**Extracted information**
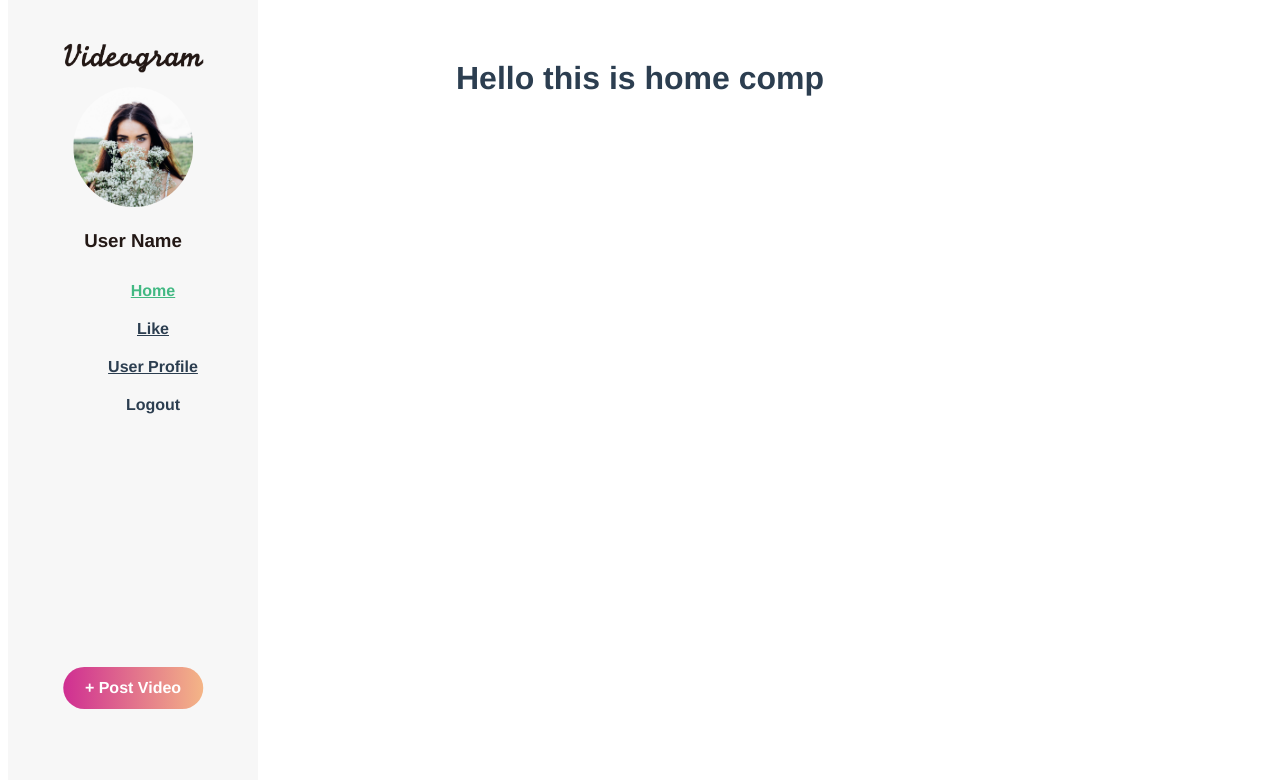
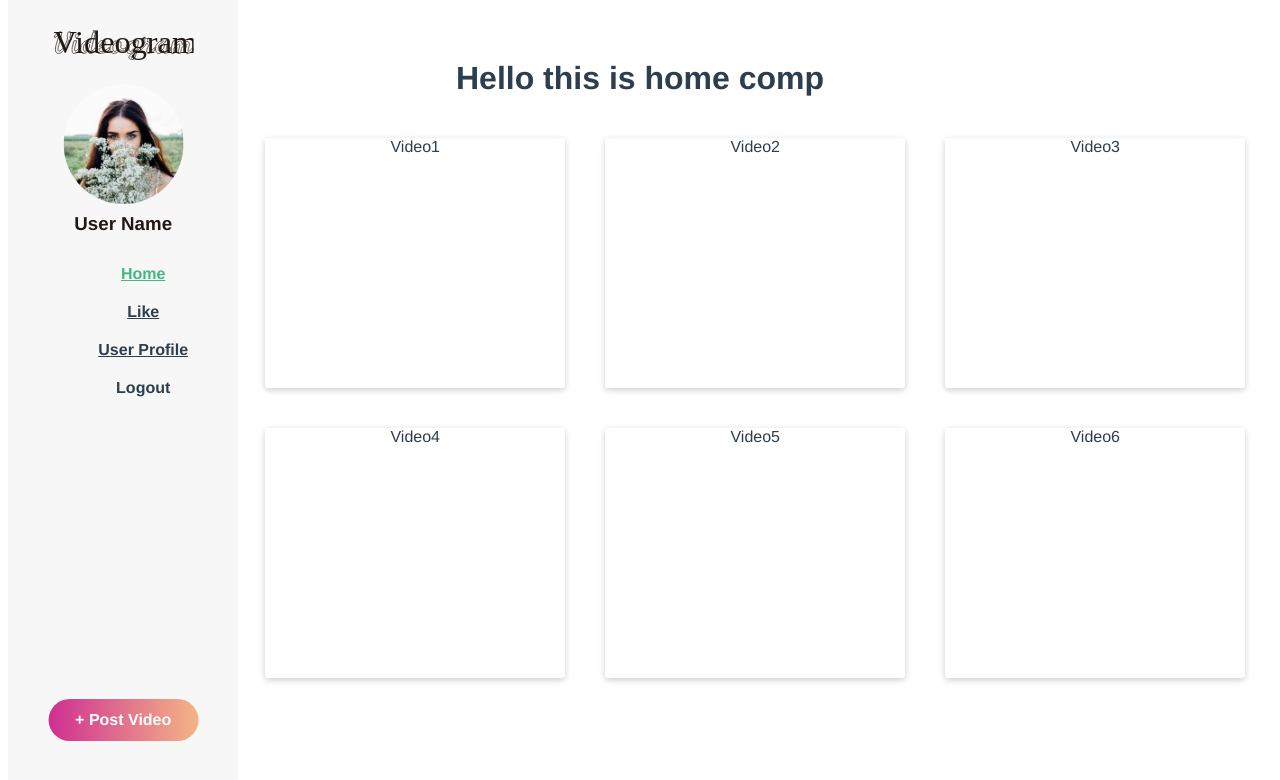
Before and after one commit to renasami/myjlab_summer_2021_teamM, a Vue app in the folder app/my-vue-app/: page /home in a window 1280 px wide. Shown: the top 780 px of the page. Built offline with nearby package versions, Linux system fonts and the light colour scheme.

Commit message:
add vue-for

```diff
--- a/app/my-vue-app/src/components/Card.vue
+++ b/app/my-vue-app/src/components/Card.vue
@@ -1,13 +1,62 @@
 <template>
-    <div>
-        <h1>card</h1>
+<div class="card">
+    <div v-for="(items, index) in groupedArray" :key="index">
+        <li class='cards' v-for="(item, index) in items" :key="index">
+        {{ item }}
+        </li>
     </div>
+</div>
 </template>
+
 <script>
 export default {
-    name: "Card",
+     name: 'Card',
+   data: function () {
+     return {
+        list: [
+            "Video1",
+            "Video2",
+            "Video3",
+            "Video4",
+            "Video5",
+            "Video6"
+        ]
+     }
+   },
+computed: {
+  groupedArray() {
+    const base = this.list.length
+    const split_cnt = 3       // 何個ずつに分割するか
+    const grouped_list = []
+    for (let i=0; i<Math.ceil(base/split_cnt); i++) {
+      let multiple_cnt = i * split_cnt  // 3の倍数
+      // (i * 3)番目から(i * 3 + 3)番目まで取得
+      let result = this.list.slice(multiple_cnt, multiple_cnt + split_cnt)
+      grouped_list.push(result)
+    }
+    return grouped_list
+    // [
+    //   ["AMETHYST", "BLUE-SAPPHIRE", "CITRIN"],
+    //   ["DIAMOND", "EMERALD", "FIRE-OPAL"], ...
+    // ]
+  }
+}
 }
 </script>
+
 <style scoped>
+.card {
+    width:82%;
+    position: absolute;
+    right: 0;
+}
 
+.cards {
+    width:300px;
+    height:250px;
+    margin: 20px 20px;
+    box-shadow: 0px 2px 6px 0 rgba(0,0,0,0.2);
+    border-radius: 3px;
+    display: inline-block;
+}
 </style>
--- a/app/my-vue-app/src/components/Home.vue
+++ b/app/my-vue-app/src/components/Home.vue
@@ -1,13 +1,18 @@
 <template>
     <div>
         <h1>Hello this is home comp</h1>
+        <Card/>
     </div>
 </template>
 
 <script>
+import Card from './Card'
 
 export default {
     name: 'Home',
+    components: {
+         Card
+     }
 }
 </script>
 
@@ -26,7 +31,7 @@ export default {
   position: fixed;
   background-color: #F7F7F7;
   top:0;
-  width:250px;
+  width:18%;
   height:100vh;
 }
 
--- a/app/my-vue-app/src/components/Navber.vue
+++ b/app/my-vue-app/src/components/Navber.vue
@@ -4,7 +4,7 @@
 <div class='nav_inner2'>
 
 
-<img id='logo' alt="VG logo" src="./img/vglogo.png">
+<img id='logo' alt="VG logo" src="./img/vglogo.svg"><br>
 <img id='profile_pic' alt="Profile pic" src="./img/profile.jpg">
 <h3>User Name</h3>
 
@@ -36,7 +36,7 @@ text-align: center;
 }
 
 .nav_inner {
-    height: 90%;
+    height: 93%;
     width: 95%;
     position: absolute;
     text-align: center;
@@ -53,6 +53,15 @@ text-align: center;
     position:relative;
 }
 
+#profile_pic {
+    width: 120px;
+    border-radius:100vh;
+    margin-top:20px;
+}
+
+h3 {
+    margin-top:5px;
+}
 
 ul {
     list-style:none;
@@ -63,19 +72,13 @@ li {
     margin-top: 20px;
 }
 
-#profile_pic {
-    width: 120px;
-    border-radius:100vh;
-    margin-top:10px;
-}
-
 #logo {
     width:140px;
 }
 
 
 .btn {
-    width:140px;
+    width:150px;
     display: inline-block;
     color: white !important;
     padding-top: 12px;
@@ -90,7 +93,7 @@ li {
     /*アニメーションの指定*/
     transition: all 0.3s ease-out;
     position: absolute;
-    top: 90%;
+    top: 93%;
     left: 50%;
     transform: translateY(-50%) translateX(-50%);
     -webkit-transform: translateY(-50%) translateX(-50%);
```
Also changed, not shown: app/my-vue-app/src/components/img/vglogo.svg (added).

**What the task asks**
Every record should be duplicated exactly, though any picture in it must be left out.

**Answer**
Before and after one commit to renasami/myjlab_summer_2021_teamM, a Vue app in the folder app/my-vue-app/: page /home in a window 1280 px wide. Shown: the top 780 px of the page. Built offline with nearby package versions, Linux system fonts and the light colour scheme.

Commit message:
add vue-for

```diff
--- a/app/my-vue-app/src/components/Card.vue
+++ b/app/my-vue-app/src/components/Card.vue
@@ -1,13 +1,62 @@
 <template>
-    <div>
-        <h1>card</h1>
+<div class="card">
+    <div v-for="(items, index) in groupedArray" :key="index">
+        <li class='cards' v-for="(item, index) in items" :key="index">
+        {{ item }}
+        </li>
     </div>
+</div>
 </template>
+
 <script>
 export default {
-    name: "Card",
+     name: 'Card',
+   data: function () {
+     return {
+        list: [
+            "Video1",
+            "Video2",
+            "Video3",
+            "Video4",
+            "Video5",
+            "Video6"
+        ]
+     }
+   },
+computed: {
+  groupedArray() {
+    const base = this.list.length
+    const split_cnt = 3       // 何個ずつに分割するか
+    const grouped_list = []
+    for (let i=0; i<Math.ceil(base/split_cnt); i++) {
+      let multiple_cnt = i * split_cnt  // 3の倍数
+      // (i * 3)番目から(i * 3 + 3)番目まで取得
+      let result = this.list.slice(multiple_cnt, multiple_cnt + split_cnt)
+      grouped_list.push(result)
+    }
+    return grouped_list
+    // [
+    //   ["AMETHYST", "BLUE-SAPPHIRE", "CITRIN"],
+    //   ["DIAMOND", "EMERALD", "FIRE-OPAL"], ...
+    // ]
+  }
+}
 }
 </script>
+
 <style scoped>
+.card {
+    width:82%;
+    position: absolute;
+    right: 0;
+}
 
+.cards {
+    width:300px;
+    height:250px;
+    margin: 20px 20px;
+    box-shadow: 0px 2px 6px 0 rgba(0,0,0,0.2);
+    border-radius: 3px;
+    display: inline-block;
+}
 </style>
--- a/app/my-vue-app/src/components/Home.vue
+++ b/app/my-vue-app/src/components/Home.vue
@@ -1,13 +1,18 @@
 <template>
     <div>
         <h1>Hello this is home comp</h1>
+        <Card/>
     </div>
 </template>
 
 <script>
+import Card from './Card'
 
 export default {
     name: 'Home',
+    components: {
+         Card
+     }
 }
 </script>
 
@@ -26,7 +31,7 @@ export default {
   position: fixed;
   background-color: #F7F7F7;
   top:0;
-  width:250px;
+  width:18%;
   height:100vh;
 }
 
--- a/app/my-vue-app/src/components/Navber.vue
+++ b/app/my-vue-app/src/components/Navber.vue
@@ -4,7 +4,7 @@
 <div class='nav_inner2'>
 
 
-<img id='logo' alt="VG logo" src="./img/vglogo.png">
+<img id='logo' alt="VG logo" src="./img/vglogo.svg"><br>
 <img id='profile_pic' alt="Profile pic" src="./img/profile.jpg">
 <h3>User Name</h3>
 
@@ -36,7 +36,7 @@ text-align: center;
 }
 
 .nav_inner {
-    height: 90%;
+    height: 93%;
     width: 95%;
     position: absolute;
     text-align: center;
@@ -53,6 +53,15 @@ text-align: center;
     position:relative;
 }
 
+#profile_pic {
+    width: 120px;
+    border-radius:100vh;
+    margin-top:20px;
+}
+
+h3 {
+    margin-top:5px;
+}
 
 ul {
     list-style:none;
@@ -63,19 +72,13 @@ li {
     margin-top: 20px;
 }
 
-#profile_pic {
-    width: 120px;
-    border-radius:100vh;
-    margin-top:10px;
-}
-
 #logo {
     width:140px;
 }
 
 
 .btn {
-    width:140px;
+    width:150px;
     display: inline-block;
     color: white !important;
     padding-top: 12px;
@@ -90,7 +93,7 @@ li {
     /*アニメーションの指定*/
     transition: all 0.3s ease-out;
     position: absolute;
-    top: 90%;
+    top: 93%;
     left: 50%;
     transform: translateY(-50%) translateX(-50%);
     -webkit-transform: translateY(-50%) translateX(-50%);
```
Also changed, not shown: app/my-vue-app/src/components/img/vglogo.svg (added).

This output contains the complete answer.